The defeat of Nazi Germany and of Imperial Japan gave the people of those countries a fresh start. They were able to participate in the creation of a new national ethos, a new government, and a new role in an international community. They accepted responsibility for their prior government’s actions, they accepted their own national borders, and they took part in creating a constructive role for their country in the broader international community.

The Russian people should be given the same chance. They deserve to live in a free and just society; to have a say over who runs their government; and to share in the benefits of an open and prosperous global community. They should know that the world is not against them, but

indeed holds out great warmth and hope for their future. The West must communicate its support for these ambitions for the Russian people.

Many Russians are fleeing their country already. They seek to preserve their lives, their wealth, their families, and their opportunities for the future. The West should adopt policies intended to reach out to the Russian people and show that (unlike their own government) we have friendly intentions toward them, if not their governing elite. For example:

Increase investments in Russian-language broadcasting (e.g., Dozhd, Current Time) that offers Russians genuine news information and a balanced view of the West;
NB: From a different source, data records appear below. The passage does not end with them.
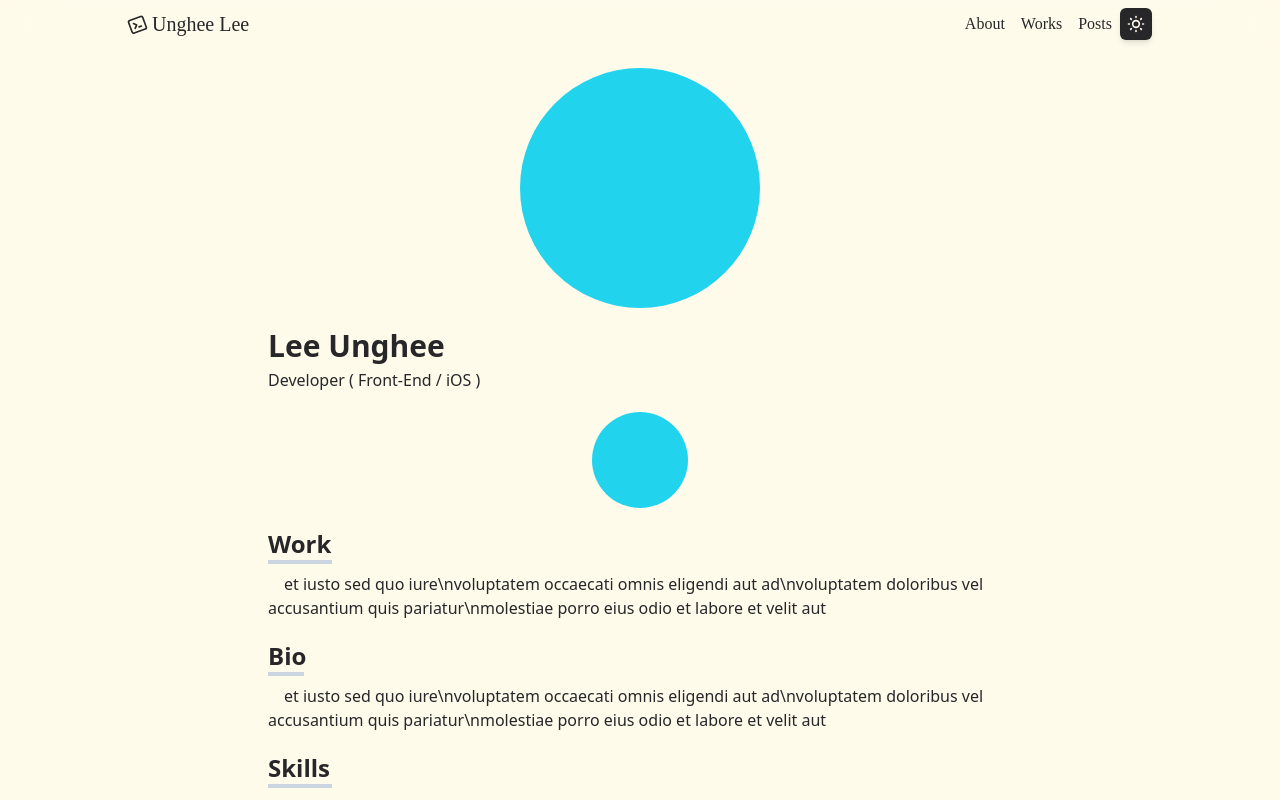
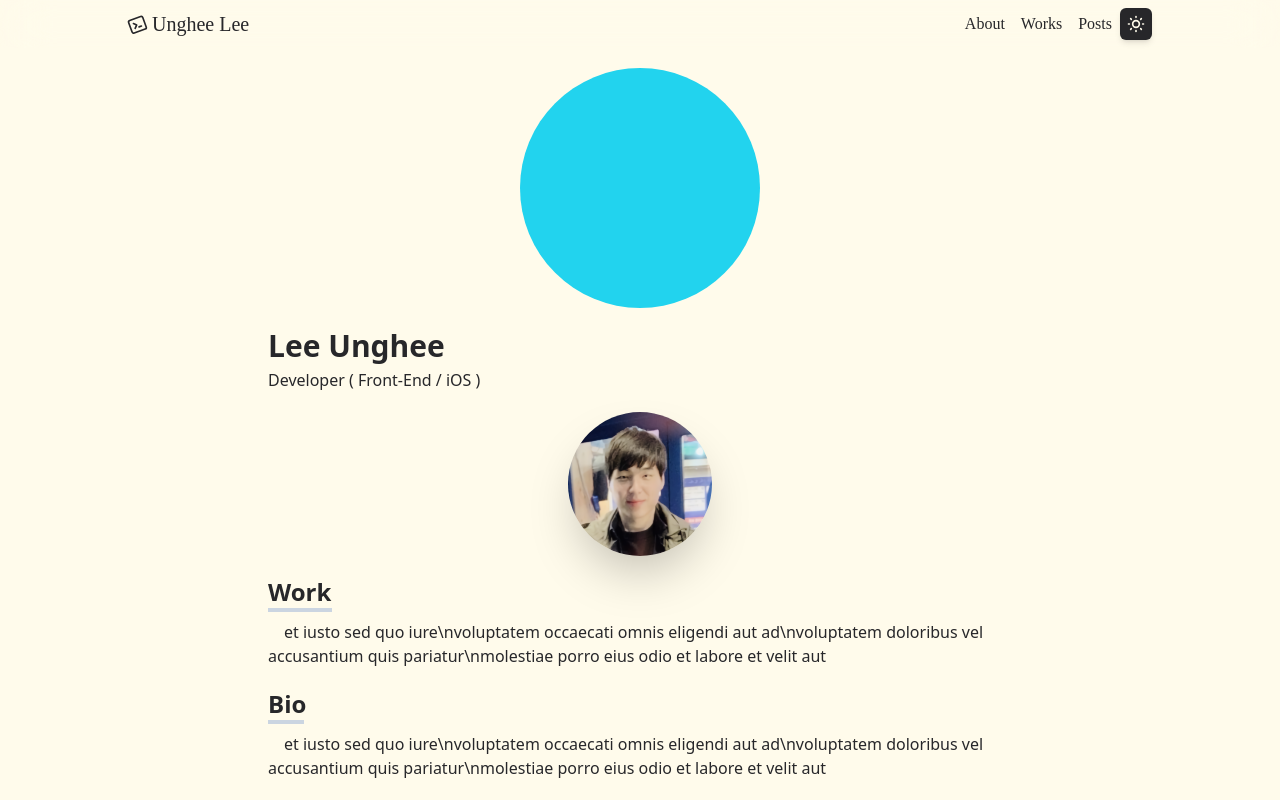
Before and after one commit to iMUngHee/unghee.dev, a Next.js app: page / in a window 1280 px wide. Shown: the top 800 px of the page. Built offline with nearby package versions, Linux system fonts and the light colour scheme; a web font is replaced by a local one.

Commit message:
chore; add profile img

```diff
--- a/pages/index.tsx
+++ b/pages/index.tsx
@@ -2,6 +2,7 @@ import Footer from '@components/Footer';
 import Layout from '@components/Layout/animate';
 import Container from '@components/Layout/ariticle';
 import type { NextPage } from 'next';
+import Image from 'next/image';
 
 const Home: NextPage = () => {
   return (
@@ -15,7 +16,9 @@ const Home: NextPage = () => {
             <h2 className="text-3xl font-bold">Lee Unghee</h2>
             <p className="mt-1">Developer ( Front-End / iOS ) </p>
             <div className="mt-5 flex w-full items-center justify-center">
-              <div className="h-24 w-24 rounded-full bg-cyan-400" />
+              <div className="relative h-24 w-24 overflow-hidden rounded-full shadow-2xl md:h-36 md:w-36">
+                <Image src="/image/profile.png" alt="profile" layout="fill" />
+              </div>
             </div>
           </div>
           <div>
```
Also changed, not shown: public/image/profile.png (added).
Support student and exchange visitor visas for those Russians renouncing Putinism;

Support the Russian political opposition in exile;

Offer residency to wealthy Russians if they honestly declare all assets, and cooperate with law enforcement in tracking down and squeezing the finances of the Putin regime; and

Articulate clearly — through a speech by the President or Secretary of State — the positive attitude of the West toward the Russian people, while making clear our objections and opposition to the criminal behavior of the Russian regime.

The West must also be clear, however, that to achieve these aspirations, the Russian people must confront and take responsibility for the crimes committed in their name by Vladimir Putin. Indeed, a special Ukraine war crimes tribunal is needed to assign specific personal responsibility. The Russian people need a reconciliation with history, just as the German and Japanese people did after World War II. Short-circuiting this step, and re-engaging with Putin’s Russia without such a reconciliation will only perpetuate the problem of an aggrieved and aggressive Russia.

There was no such reconciliation after the fall of the Soviet Union. Rather than denounce the crimes of the Soviet Union, Putin’s Russia has resurrected the myth of Stalin and glossed over the Holodomor, the USSR’s joint culpability for World War II, the gulag archipelago, the invasions of Hungary and Czechoslovakia, martial law in Poland, and more. The result is an authoritarian and revanchist Russia that feels justified in attacking its neighbors, and which will do so again if given the chance. It is a far cry from a Russia that is capable of living in peace with, and – one daresay – respecting its neighbors.

As long as President Putin remains in charge, Russia will continue its unsatisfied imperial quest. It will deny the identity and legitimacy of its neighbors, and thereby justify the theft of their territory and the slaughter of their people. No one in Europe or the United States should be comfortable with such an outcome.

Russia’s defeat, its change of leadership, and its acceptance of responsibility for war crimes and of living within its own borders, is a necessary precondition to establishing the normal relations so many in the West desire.

This is the third in a series of four essays outlining a Western strategy for Ukraine in the months and years ahead. They address: rebuilding the Ukrainian economy; winning the war; a long-term

perspective on Russia; and a long-term perspective on completing a Europe whole, free and at peace.


Ambassador Kurt Volker is a Distinguished Fellow at the Center for European Policy Analysis. A leading expert in US foreign and national security policy, he served as US Special Representative for Ukraine Negotiations from 2017-2019, and as US Ambassador to NATO from 2008-2009.